Q5. What was the first workshop you ran and how did it go?
Our first workshop onboard the carriage was a macrame plant hanger workshop. We hadn’t been moved in long, so it was a real test for the space. It worked so well! The luggage racks made a perfect place to hang the macrame hangers and we even managed teas and cake onboard. Being at the station in the evening for the first time was a special experience. It’s a really peaceful place with a special atmosphere and we feel very lucky to be there.
Q6. Could you tell us about the variety of courses you have on offer?
We have a whole range of courses on offer including eco printing, willow weaving bird feeders, willow sculpture, peg loom scarves, rush hat making, macrame and straw weaving. Now we’re settled, we’ll be adding more all the time. We’re also taking private group bookings from birthday parties to hen parties and get togethers.
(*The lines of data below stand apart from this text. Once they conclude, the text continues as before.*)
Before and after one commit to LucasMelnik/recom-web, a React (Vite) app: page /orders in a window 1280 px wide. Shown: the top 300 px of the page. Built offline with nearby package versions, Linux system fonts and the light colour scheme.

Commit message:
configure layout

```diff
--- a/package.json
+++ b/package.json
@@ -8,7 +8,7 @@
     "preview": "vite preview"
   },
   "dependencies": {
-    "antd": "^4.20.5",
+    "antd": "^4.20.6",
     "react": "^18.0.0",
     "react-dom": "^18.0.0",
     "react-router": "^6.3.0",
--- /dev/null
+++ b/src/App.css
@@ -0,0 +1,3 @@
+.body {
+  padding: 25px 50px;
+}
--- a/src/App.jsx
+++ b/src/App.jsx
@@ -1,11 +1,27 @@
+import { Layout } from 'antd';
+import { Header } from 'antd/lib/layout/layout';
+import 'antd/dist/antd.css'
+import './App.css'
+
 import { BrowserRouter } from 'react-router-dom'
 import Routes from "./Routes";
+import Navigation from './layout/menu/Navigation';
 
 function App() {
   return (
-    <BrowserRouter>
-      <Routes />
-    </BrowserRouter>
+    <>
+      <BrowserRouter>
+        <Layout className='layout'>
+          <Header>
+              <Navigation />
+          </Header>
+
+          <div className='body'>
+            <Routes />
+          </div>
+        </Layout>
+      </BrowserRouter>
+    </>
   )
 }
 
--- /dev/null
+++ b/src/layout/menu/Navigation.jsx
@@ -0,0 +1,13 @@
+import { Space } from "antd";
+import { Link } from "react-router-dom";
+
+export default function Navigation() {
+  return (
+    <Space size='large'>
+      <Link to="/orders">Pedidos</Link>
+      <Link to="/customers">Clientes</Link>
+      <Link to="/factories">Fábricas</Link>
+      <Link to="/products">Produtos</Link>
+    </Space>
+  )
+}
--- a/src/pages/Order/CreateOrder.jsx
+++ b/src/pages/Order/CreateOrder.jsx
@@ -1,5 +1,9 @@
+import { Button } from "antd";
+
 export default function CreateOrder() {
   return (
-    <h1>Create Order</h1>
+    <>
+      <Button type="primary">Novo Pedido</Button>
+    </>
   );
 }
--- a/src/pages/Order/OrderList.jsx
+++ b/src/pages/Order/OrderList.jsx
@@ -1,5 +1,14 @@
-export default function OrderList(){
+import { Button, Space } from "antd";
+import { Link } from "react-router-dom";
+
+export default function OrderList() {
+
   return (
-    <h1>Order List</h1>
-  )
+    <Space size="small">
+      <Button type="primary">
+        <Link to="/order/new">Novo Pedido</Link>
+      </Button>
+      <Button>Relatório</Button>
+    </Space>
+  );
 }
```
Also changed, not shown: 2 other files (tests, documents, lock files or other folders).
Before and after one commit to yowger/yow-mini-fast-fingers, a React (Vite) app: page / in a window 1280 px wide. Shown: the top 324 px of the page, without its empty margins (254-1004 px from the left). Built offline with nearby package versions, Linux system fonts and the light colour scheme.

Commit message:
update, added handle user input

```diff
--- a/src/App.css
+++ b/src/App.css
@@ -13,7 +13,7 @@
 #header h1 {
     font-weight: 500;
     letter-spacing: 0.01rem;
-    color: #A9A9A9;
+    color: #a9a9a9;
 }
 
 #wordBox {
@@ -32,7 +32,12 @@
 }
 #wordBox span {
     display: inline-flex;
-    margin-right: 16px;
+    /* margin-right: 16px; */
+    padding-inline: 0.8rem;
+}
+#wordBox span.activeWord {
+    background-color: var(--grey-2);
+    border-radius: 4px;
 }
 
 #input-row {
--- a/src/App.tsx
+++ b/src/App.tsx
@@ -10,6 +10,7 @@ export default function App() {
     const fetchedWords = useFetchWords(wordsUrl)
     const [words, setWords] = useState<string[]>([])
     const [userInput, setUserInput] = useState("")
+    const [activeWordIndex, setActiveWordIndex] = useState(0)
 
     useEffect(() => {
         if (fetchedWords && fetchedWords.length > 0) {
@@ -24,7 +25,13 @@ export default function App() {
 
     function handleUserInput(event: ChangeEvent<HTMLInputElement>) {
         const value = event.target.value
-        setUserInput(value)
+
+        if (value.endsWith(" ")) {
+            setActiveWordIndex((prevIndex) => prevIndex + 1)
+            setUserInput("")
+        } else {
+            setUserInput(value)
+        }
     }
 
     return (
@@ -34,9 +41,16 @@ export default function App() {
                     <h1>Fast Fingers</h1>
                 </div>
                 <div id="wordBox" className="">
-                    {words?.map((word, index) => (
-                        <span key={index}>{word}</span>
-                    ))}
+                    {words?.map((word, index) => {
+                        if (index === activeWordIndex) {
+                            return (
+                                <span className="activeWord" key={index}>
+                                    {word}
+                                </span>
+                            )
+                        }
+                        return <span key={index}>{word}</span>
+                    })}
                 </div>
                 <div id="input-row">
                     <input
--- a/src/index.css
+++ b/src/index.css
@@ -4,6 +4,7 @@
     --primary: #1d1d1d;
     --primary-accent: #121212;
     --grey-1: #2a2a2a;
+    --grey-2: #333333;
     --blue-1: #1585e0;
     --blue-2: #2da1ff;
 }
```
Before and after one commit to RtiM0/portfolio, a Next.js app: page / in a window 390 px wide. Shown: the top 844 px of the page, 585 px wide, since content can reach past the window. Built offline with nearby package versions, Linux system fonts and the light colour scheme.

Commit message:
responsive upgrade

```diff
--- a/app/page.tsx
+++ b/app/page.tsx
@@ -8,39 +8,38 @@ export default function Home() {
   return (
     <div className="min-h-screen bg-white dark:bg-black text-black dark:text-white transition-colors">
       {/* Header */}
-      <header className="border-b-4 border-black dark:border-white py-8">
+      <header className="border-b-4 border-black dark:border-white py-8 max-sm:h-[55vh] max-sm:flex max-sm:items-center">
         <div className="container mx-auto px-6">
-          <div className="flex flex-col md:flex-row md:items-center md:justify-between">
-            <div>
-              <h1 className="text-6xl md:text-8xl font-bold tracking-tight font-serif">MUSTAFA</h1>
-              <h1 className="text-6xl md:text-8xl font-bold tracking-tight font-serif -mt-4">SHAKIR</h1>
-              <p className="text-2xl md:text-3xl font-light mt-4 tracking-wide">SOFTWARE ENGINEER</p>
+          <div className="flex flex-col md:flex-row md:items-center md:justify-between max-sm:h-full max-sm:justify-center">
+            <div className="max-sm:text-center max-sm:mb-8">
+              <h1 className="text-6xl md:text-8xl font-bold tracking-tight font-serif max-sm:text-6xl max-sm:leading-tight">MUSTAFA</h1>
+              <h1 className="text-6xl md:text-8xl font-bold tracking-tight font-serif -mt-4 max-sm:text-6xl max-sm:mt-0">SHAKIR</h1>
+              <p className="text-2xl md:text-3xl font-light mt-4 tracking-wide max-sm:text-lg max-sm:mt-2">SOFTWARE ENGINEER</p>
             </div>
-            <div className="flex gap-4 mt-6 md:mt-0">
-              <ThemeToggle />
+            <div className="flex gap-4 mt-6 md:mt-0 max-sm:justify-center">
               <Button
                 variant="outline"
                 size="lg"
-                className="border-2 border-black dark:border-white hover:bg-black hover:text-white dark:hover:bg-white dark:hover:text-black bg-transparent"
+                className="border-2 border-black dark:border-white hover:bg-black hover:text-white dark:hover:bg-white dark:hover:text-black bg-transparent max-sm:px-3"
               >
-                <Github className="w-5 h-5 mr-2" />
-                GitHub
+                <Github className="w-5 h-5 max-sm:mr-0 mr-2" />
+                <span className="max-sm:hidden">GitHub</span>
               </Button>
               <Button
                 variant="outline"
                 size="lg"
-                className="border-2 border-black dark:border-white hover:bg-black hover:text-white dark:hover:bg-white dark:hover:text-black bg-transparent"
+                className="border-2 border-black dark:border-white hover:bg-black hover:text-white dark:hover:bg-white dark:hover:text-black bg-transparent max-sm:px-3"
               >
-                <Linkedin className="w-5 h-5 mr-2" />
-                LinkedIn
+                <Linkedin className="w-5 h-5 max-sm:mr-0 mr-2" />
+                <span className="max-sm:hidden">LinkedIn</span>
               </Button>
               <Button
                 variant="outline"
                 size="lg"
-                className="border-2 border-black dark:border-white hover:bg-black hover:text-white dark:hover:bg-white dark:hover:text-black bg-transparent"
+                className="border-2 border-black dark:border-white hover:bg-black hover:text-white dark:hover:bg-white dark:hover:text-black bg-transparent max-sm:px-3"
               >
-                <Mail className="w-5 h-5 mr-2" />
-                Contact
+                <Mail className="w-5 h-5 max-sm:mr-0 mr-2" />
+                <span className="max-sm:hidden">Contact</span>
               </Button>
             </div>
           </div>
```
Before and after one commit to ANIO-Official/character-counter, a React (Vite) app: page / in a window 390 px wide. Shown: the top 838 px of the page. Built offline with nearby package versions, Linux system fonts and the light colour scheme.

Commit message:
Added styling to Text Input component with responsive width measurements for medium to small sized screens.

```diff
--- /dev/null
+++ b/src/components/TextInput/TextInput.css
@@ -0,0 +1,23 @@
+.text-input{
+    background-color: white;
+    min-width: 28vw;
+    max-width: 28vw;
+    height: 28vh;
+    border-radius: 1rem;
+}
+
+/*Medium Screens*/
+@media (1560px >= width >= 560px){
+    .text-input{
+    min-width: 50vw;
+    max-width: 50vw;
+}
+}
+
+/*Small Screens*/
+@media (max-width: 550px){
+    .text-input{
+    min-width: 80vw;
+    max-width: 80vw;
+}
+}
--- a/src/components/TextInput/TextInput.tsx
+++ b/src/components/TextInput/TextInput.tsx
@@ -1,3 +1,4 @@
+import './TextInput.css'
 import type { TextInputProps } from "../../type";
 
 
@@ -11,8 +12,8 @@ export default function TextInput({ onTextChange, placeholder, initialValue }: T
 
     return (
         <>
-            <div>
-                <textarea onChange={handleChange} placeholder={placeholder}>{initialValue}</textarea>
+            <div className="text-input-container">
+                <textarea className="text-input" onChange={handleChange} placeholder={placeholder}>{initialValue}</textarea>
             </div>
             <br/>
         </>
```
Q7. Tell us something about the people who attend your course.
We have a real range of people attending our courses and activities. As a community interest company (social enterprise) we offer regular craft activity to people of all ages and abilities. We work with local groups and offer regular outdoor craft sessions to people experiencing poor mental health who benefit from the time outside in nature and the mindful benefits of craft. We have recently worked with a self-advocacy group of adults with learning disabilities who have helped us co-create an accredited course in craft.
Anyone can suffer from poor mental health, so our activities span all ages and backgrounds. Income generated through our workshops helps us to provide activities for people who may not otherwise get to take part.
Q8. Can you describe a particularly meaningful workshop?
Most workshops have those ‘moments.’ One lady came to me at the end of a workshop and said her mother had been seriously ill and she had been unsure whether to come along, but she hadn’t thought about her problems all day as she had been totally absorbed in weaving and that she felt stronger for it.
Another lady joined us at a community event. We were making willow bird feeders and she nervously had a go, (she was convinced she wouldn’t be able to do it). She made a fantastic feeder and was so proud - she spoke to us afterwards and said she was currently coming off heroin. It was coming up to winter and she was dreading the long dark nights as she knew she’d struggle, but she went away fired up about learning to willow weave and with the information of where to buy it and a few book ideas to start her off. I often think of her and hope she went on to do more.
Q9. Can you think of the funniest moment from a workshop?
We have a lot of fun on our workshops and try not to take ourselves too seriously. We were running a workshop making willow Christmas decorations last year. The weather was very festive, and it had been snowing. It was a bit of a challenge to get in and set up but I managed it and all the participants arrived. Not thinking, I left the willow outside to stop it from drying out in the warm room. Everyone arrived and I brought it in only to find it was frozen solid!! We sat and had a slow coffee and mince pie and talked about willow at length until it thawed out enough to use and I mopped up the puddle it left.
Q10. Who or what inspires you both?
It might sound cheesy, but we’re constantly inspired by the people who we meet through the project and our workshops. Sometimes it’s the creativity shown in workshops (we always go away with new ideas); sometimes it’s the strength of the people taking part and working to improve their lives and battling through difficult times; and sometimes it’s the generosity and support of people who we meet, from those coming along to our workshops to our volunteers who give their time so generously to support us.
Thank you Sally and Claire for all that you do and for being one of our fabulous makers!
Check out some of the courses on offer via CraftCourses from this amazing pair of women.